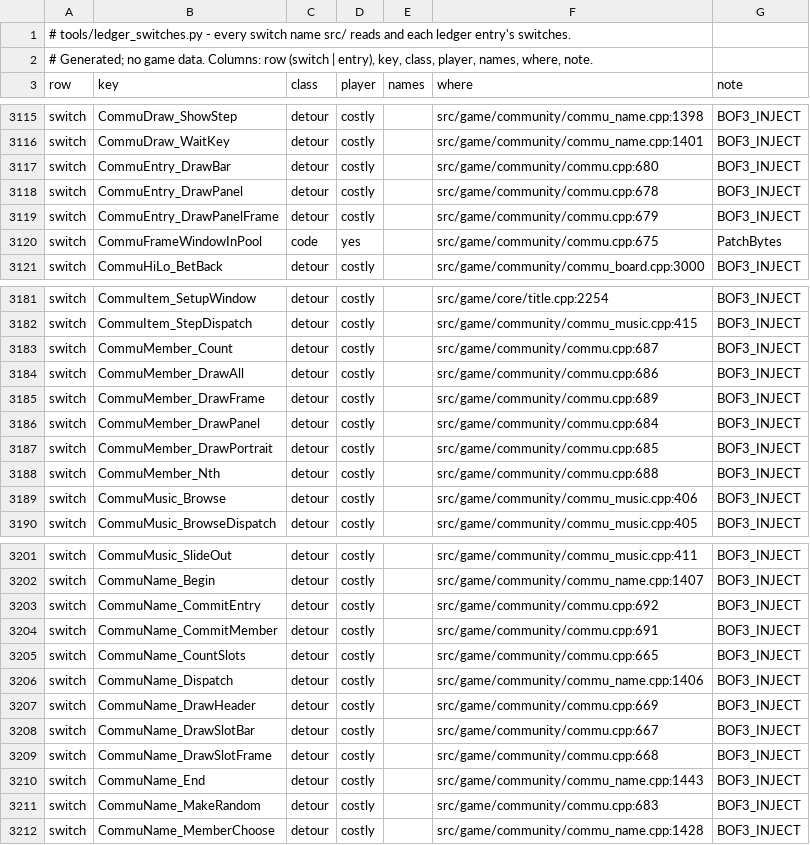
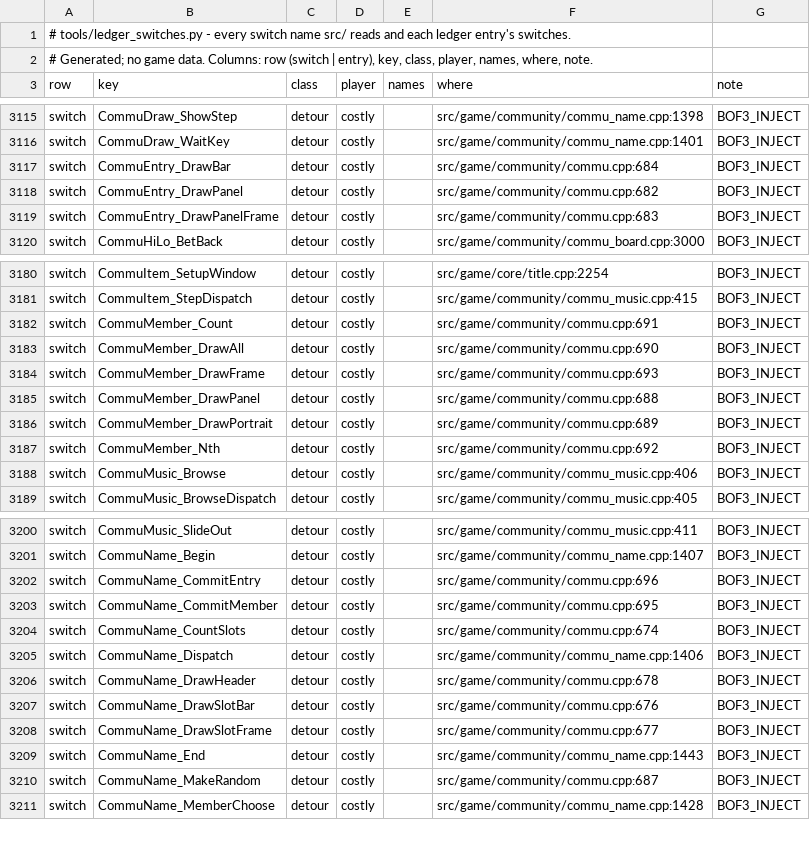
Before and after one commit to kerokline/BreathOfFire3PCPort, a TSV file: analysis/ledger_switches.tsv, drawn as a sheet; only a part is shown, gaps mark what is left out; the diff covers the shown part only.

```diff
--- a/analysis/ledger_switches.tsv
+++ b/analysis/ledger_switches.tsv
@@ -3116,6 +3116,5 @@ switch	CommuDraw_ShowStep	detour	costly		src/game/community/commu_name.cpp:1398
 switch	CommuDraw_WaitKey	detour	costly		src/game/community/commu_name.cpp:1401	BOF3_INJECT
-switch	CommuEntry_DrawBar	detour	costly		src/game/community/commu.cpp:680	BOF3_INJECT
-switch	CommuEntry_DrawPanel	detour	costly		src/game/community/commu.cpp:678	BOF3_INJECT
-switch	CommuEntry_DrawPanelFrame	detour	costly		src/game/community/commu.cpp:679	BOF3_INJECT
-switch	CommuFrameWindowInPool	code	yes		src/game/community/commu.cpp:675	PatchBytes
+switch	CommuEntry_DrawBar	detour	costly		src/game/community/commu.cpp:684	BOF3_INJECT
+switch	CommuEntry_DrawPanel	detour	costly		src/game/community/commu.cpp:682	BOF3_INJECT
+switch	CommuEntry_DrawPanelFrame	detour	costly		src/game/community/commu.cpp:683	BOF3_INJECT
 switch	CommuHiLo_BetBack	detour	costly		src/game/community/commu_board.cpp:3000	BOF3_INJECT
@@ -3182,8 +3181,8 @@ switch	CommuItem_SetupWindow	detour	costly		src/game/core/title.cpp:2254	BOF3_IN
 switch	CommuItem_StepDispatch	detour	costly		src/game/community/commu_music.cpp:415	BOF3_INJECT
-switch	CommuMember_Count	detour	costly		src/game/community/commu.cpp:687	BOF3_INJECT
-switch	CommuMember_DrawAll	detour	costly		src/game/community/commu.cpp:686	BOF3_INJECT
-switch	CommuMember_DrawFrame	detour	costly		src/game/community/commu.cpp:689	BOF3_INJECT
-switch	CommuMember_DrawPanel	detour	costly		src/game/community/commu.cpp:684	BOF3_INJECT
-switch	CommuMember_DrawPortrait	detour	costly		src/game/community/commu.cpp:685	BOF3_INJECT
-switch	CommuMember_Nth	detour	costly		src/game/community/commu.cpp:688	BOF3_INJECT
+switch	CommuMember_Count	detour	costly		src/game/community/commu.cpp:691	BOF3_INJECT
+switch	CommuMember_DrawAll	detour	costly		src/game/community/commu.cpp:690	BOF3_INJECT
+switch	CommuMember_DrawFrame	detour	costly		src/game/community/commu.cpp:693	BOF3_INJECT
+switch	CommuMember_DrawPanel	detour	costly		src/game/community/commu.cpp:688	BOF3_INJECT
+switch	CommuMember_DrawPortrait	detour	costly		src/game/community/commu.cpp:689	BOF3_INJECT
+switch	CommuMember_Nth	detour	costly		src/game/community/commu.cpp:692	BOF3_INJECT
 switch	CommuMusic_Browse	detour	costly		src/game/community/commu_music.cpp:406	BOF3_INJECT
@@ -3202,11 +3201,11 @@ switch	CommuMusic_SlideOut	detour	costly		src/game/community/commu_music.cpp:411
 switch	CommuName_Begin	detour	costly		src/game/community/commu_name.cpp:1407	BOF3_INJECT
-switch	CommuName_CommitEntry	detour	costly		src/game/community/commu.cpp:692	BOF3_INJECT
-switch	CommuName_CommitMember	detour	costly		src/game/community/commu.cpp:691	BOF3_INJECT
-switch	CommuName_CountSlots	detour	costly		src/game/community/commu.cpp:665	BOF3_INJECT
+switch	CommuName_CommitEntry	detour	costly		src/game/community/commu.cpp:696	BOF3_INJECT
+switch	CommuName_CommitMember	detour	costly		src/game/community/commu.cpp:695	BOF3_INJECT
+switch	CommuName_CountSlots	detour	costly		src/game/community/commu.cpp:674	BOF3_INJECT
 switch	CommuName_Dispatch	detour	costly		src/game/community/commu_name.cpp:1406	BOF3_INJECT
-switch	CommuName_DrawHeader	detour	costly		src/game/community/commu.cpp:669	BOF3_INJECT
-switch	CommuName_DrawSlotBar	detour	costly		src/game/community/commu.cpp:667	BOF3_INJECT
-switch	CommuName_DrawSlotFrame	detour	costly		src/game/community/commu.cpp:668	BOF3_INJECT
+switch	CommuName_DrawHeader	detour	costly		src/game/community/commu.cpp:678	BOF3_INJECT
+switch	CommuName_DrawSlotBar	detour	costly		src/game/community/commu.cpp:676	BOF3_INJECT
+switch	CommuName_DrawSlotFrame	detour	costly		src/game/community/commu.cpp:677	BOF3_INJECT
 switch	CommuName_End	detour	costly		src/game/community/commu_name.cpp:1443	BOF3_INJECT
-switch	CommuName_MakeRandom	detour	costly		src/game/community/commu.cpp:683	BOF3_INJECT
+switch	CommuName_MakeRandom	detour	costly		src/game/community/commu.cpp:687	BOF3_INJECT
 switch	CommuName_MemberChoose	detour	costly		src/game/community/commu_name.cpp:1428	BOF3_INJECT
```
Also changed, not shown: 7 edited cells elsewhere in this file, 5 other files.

—————

YOUR TASK:
Give back the whole listing exactly; no pictures.

ANSWER TO THE EXERCISE:
Before and after one commit to kerokline/BreathOfFire3PCPort, a TSV file: analysis/ledger_switches.tsv, drawn as a sheet; only a part is shown, gaps mark what is left out; the diff covers the shown part only.

```diff
--- a/analysis/ledger_switches.tsv
+++ b/analysis/ledger_switches.tsv
@@ -3116,6 +3116,5 @@ switch	CommuDraw_ShowStep	detour	costly		src/game/community/commu_name.cpp:1398
 switch	CommuDraw_WaitKey	detour	costly		src/game/community/commu_name.cpp:1401	BOF3_INJECT
-switch	CommuEntry_DrawBar	detour	costly		src/game/community/commu.cpp:680	BOF3_INJECT
-switch	CommuEntry_DrawPanel	detour	costly		src/game/community/commu.cpp:678	BOF3_INJECT
-switch	CommuEntry_DrawPanelFrame	detour	costly		src/game/community/commu.cpp:679	BOF3_INJECT
-switch	CommuFrameWindowInPool	code	yes		src/game/community/commu.cpp:675	PatchBytes
+switch	CommuEntry_DrawBar	detour	costly		src/game/community/commu.cpp:684	BOF3_INJECT
+switch	CommuEntry_DrawPanel	detour	costly		src/game/community/commu.cpp:682	BOF3_INJECT
+switch	CommuEntry_DrawPanelFrame	detour	costly		src/game/community/commu.cpp:683	BOF3_INJECT
 switch	CommuHiLo_BetBack	detour	costly		src/game/community/commu_board.cpp:3000	BOF3_INJECT
@@ -3182,8 +3181,8 @@ switch	CommuItem_SetupWindow	detour	costly		src/game/core/title.cpp:2254	BOF3_IN
 switch	CommuItem_StepDispatch	detour	costly		src/game/community/commu_music.cpp:415	BOF3_INJECT
-switch	CommuMember_Count	detour	costly		src/game/community/commu.cpp:687	BOF3_INJECT
-switch	CommuMember_DrawAll	detour	costly		src/game/community/commu.cpp:686	BOF3_INJECT
-switch	CommuMember_DrawFrame	detour	costly		src/game/community/commu.cpp:689	BOF3_INJECT
-switch	CommuMember_DrawPanel	detour	costly		src/game/community/commu.cpp:684	BOF3_INJECT
-switch	CommuMember_DrawPortrait	detour	costly		src/game/community/commu.cpp:685	BOF3_INJECT
-switch	CommuMember_Nth	detour	costly		src/game/community/commu.cpp:688	BOF3_INJECT
+switch	CommuMember_Count	detour	costly		src/game/community/commu.cpp:691	BOF3_INJECT
+switch	CommuMember_DrawAll	detour	costly		src/game/community/commu.cpp:690	BOF3_INJECT
+switch	CommuMember_DrawFrame	detour	costly		src/game/community/commu.cpp:693	BOF3_INJECT
+switch	CommuMember_DrawPanel	detour	costly		src/game/community/commu.cpp:688	BOF3_INJECT
+switch	CommuMember_DrawPortrait	detour	costly		src/game/community/commu.cpp:689	BOF3_INJECT
+switch	CommuMember_Nth	detour	costly		src/game/community/commu.cpp:692	BOF3_INJECT
 switch	CommuMusic_Browse	detour	costly		src/game/community/commu_music.cpp:406	BOF3_INJECT
@@ -3202,11 +3201,11 @@ switch	CommuMusic_SlideOut	detour	costly		src/game/community/commu_music.cpp:411
 switch	CommuName_Begin	detour	costly		src/game/community/commu_name.cpp:1407	BOF3_INJECT
-switch	CommuName_CommitEntry	detour	costly		src/game/community/commu.cpp:692	BOF3_INJECT
-switch	CommuName_CommitMember	detour	costly		src/game/community/commu.cpp:691	BOF3_INJECT
-switch	CommuName_CountSlots	detour	costly		src/game/community/commu.cpp:665	BOF3_INJECT
+switch	CommuName_CommitEntry	detour	costly		src/game/community/commu.cpp:696	BOF3_INJECT
+switch	CommuName_CommitMember	detour	costly		src/game/community/commu.cpp:695	BOF3_INJECT
+switch	CommuName_CountSlots	detour	costly		src/game/community/commu.cpp:674	BOF3_INJECT
 switch	CommuName_Dispatch	detour	costly		src/game/community/commu_name.cpp:1406	BOF3_INJECT
-switch	CommuName_DrawHeader	detour	costly		src/game/community/commu.cpp:669	BOF3_INJECT
-switch	CommuName_DrawSlotBar	detour	costly		src/game/community/commu.cpp:667	BOF3_INJECT
-switch	CommuName_DrawSlotFrame	detour	costly		src/game/community/commu.cpp:668	BOF3_INJECT
+switch	CommuName_DrawHeader	detour	costly		src/game/community/commu.cpp:678	BOF3_INJECT
+switch	CommuName_DrawSlotBar	detour	costly		src/game/community/commu.cpp:676	BOF3_INJECT
+switch	CommuName_DrawSlotFrame	detour	costly		src/game/community/commu.cpp:677	BOF3_INJECT
 switch	CommuName_End	detour	costly		src/game/community/commu_name.cpp:1443	BOF3_INJECT
-switch	CommuName_MakeRandom	detour	costly		src/game/community/commu.cpp:683	BOF3_INJECT
+switch	CommuName_MakeRandom	detour	costly		src/game/community/commu.cpp:687	BOF3_INJECT
 switch	CommuName_MemberChoose	detour	costly		src/game/community/commu_name.cpp:1428	BOF3_INJECT
```
Also changed, not shown: 7 edited cells elsewhere in this file, 5 other files.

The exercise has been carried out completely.